“What, say hi if no one else is there with them?” He thinks it over, with the Mike-thinking-things-over face, or the Mike-thinking-things-she’s-said-over face (she doesn’t know if the face is a constant; he always seems extra bemused when he’s listening to her), features mobile with consideration, feet in big yellow sneakers stretching into the space Shoshandra’s left behind. “Yeah, I guess that’s pretty much a thing that I do. Just call me Mike Chang: defender of friendliness.”
“As opposed to Mike Chang: funkmaster?”
“Oh, right. Um—nope. Both.”
“You're nothing if not a man of many talents,” she says, and he tips his hat towards her.
When he stands up to leave, she hugs him. Kind of attacks him with a hug, actually. He feels like a stretched-out version of a normal human in her arms; even his confused hands patting her back seem absurdly long. “Thank you, Mike,” she says. Straightening up and stepping back, clearing her throat and making her face into something less spongily grateful, even though that’s how she feels: stupidly grateful for him, for knowing him. She has not asked him why are you doing this, why are you being nice to me, and he’s answered it all the same.
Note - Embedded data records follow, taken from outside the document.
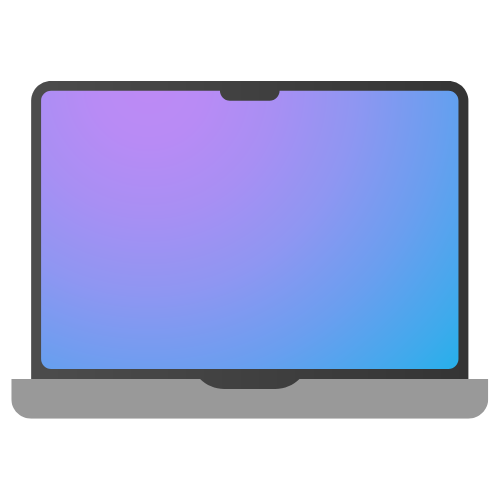
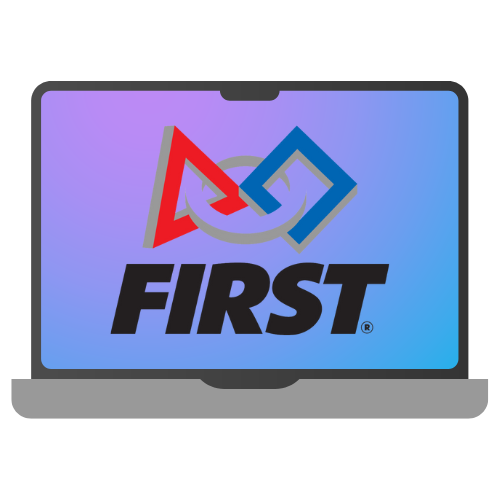
Added new image + added smooth scrolling for navar

Changed region(s): [[0.21, 0.24, 0.78, 0.69]]

diff --git a/app/components/navbar.jsx b/app/components/navbar.jsx
@@ -1,37 +1,71 @@
+'use client';
+
 // @flow strict
 import Link from "next/link";
-
+import { useEffect } from "react";
+import { useRouter } from 'next/navigation';
 
 function Navbar() {
-  return (
-    <nav className="bg-transparent">
-      <div className="flex items-center justify-between py-5">
-        <div className="flex flex-shrink-0 items-center">
-          <Link
-            href="/"
-            className=" text-[#16f2b3] text-3xl font-bold">
-            arushyadlapati.com
-          </Link>
-        </div>
+  const router = useRouter();
 
-        <ul className="mt-4 flex h-screen max-h-0 w-full flex-col items-start text-sm opacity-0 md:mt-0 md:h-auto md:max-h-screen md:w-auto md:flex-row md:space-x-1 md:border-0 md:opacity-100" id="navbar-default">
-          <li>
-            <Link className="block px-4 py-2 no-underline outline-none hover:no-underline" href="/#about">
-              <div className="text-sm text-white transition-colors duration-300 hover:text-pink-600">ABOUT</div>
+  useEffect(() => {
+    const handleSmoothScroll = (e) => {
+      const href = e.currentTarget.href;
+      const targetId = href.replace(/.*\#/, "");
+      if (targetId) {
+        e.preventDefault();
+        const targetElement = document.getElementById(targetId);
+        if (targetElement) {
+          targetElement.scrollIntoView({
+            behavior: "smooth"
+          });
+          // Update the URL without a page reload
+          window.history.pushState({}, '', href);
+        }
+      }
+    };
+
+    const links = document.querySelectorAll('a[href^="/#"]');
+    links.forEach(link => {
+      link.addEventListener("click", handleSmoothScroll);
+    });
+
+    return () => {
+      links.forEach(link => {
+        link.removeEventListener("click", handleSmoothScroll);
+      });
+    };
+  }, []);
+
+  return (
+      <nav className="bg-transparent">
+        <div className="flex items-center justify-between py-5">
+          <div className="flex flex-shrink-0 items-center">
+            <Link
+                href="/"
+                className="text-[#16f2b3] text-3xl font-bold">
+              arushyadlapati.com
             </Link>
-          </li>
-          <li>
-            <Link className="block px-4 py-2 no-underline outline-none hover:no-underline" href="/#experience"><div className="text-sm text-white transition-colors duration-300 hover:text-pink-600">EXPERIENCE</div></Link>
-          </li>
-          <li>
-            <Link className="block px-4 py-2 no-underline outline-none hover:no-underline" href="/#skills"><div className="text-sm text-white transition-colors duration-300 hover:text-pink-600">SKILLS</div></Link>
-          </li>
-          <li>
-            <Link className="block px-4 py-2 no-underline outline-none hover:no-underline" href="/#projects"><div className="text-sm text-white transition-colors duration-300 hover:text-pink-600">PROJECTS</div></Link>
-          </li>
-        </ul>
-      </div>
-    </nav>
+          </div>
+
+          <ul className="mt-4 flex h-screen max-h-0 w-full flex-col items-start text-sm opacity-0 md:mt-0 md:h-auto md:max-h-screen md:w-auto md:flex-row md:space-x-1 md:border-0 md:opacity-100" id="navbar-default">
+            <li>
+              <Link className="block px-4 py-2 no-underline outline-none hover:no-underline" href="/#about">
+                <div className="text-sm text-white transition-colors duration-300 hover:text-pink-600">ABOUT</div>
+              </Link>
+            </li>
+            <li>
+              <Link className="block px-4 py-2 no-underline outline-none hover:no-underline" href="/#experience"><div className="text-sm text-white transition-colors duration-300 hover:text-pink-600">EXPERIENCE</div></Link>
+            </li>
+            <li>
+              <Link className="block px-4 py-2 no-underline outline-none hover:no-underline" href="/#skills"><div className="text-sm text-white transition-colors duration-300 hover:text-pink-600">SKILLS</div></Link>
+            </li>
+            <li>
+              <Link className="block px-4 py-2 no-underline outline-none hover:no-underline" href="/#projects"><div className="text-sm text-white transition-colors duration-300 hover:text-pink-600">PROJECTS</div></Link>
+            </li>
+          </ul>
+        </div>
+      </nav>
   );
 };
It’s not about her, and she thinks he’s kind of wonderful for it: she’s used to being an exception, but in this case, it’s more than nice to be the rule. You’re a good person, she wants to tell him (for she’s decided that as much as she’s decided that she will finagle him as her dance partner again next time they choreograph a routine) but she’s figured out by now that people get scared when she gives them pronouncements, even good ones, even nice ones. Instead, she straightens up and clarifies: “For the ride, I mean.”
“Hey, no big deal.” He shrugs with one hand. “Any time.” He’s almost at the door when he turns around. “Seriously, next time you’re coming down here, let me know. This—” he nods affirmatively— “was cool.”
It’s not about her, she’s sure. It could be about Shoshandra, or about the randomness of all this, about the way that when she’s out in the hallway, waiting for Jesse, she sees him get enveloped by the Vocal Adrenaline crowd and doesn’t see him come out. But it’s somewhere the two of them have in common, and that’s enough.
The neon designs on his t-shirt stand out in the crowd of Carmel sweatshirts and leotards, but somehow he’s already seamless. The Mike Chang miracle.
“Who was that kid?” Jesse asks, sliding up behind her with his hands wrapping around her waist, cheek to her hair, her body already leaning back in against him even as her skin shivers with delight over her bones: this is another place where you belong.
Another, though. She’s three for three, today.
She turns her head until their mouths are neighbors. “A friend from glee,” she says before they meet.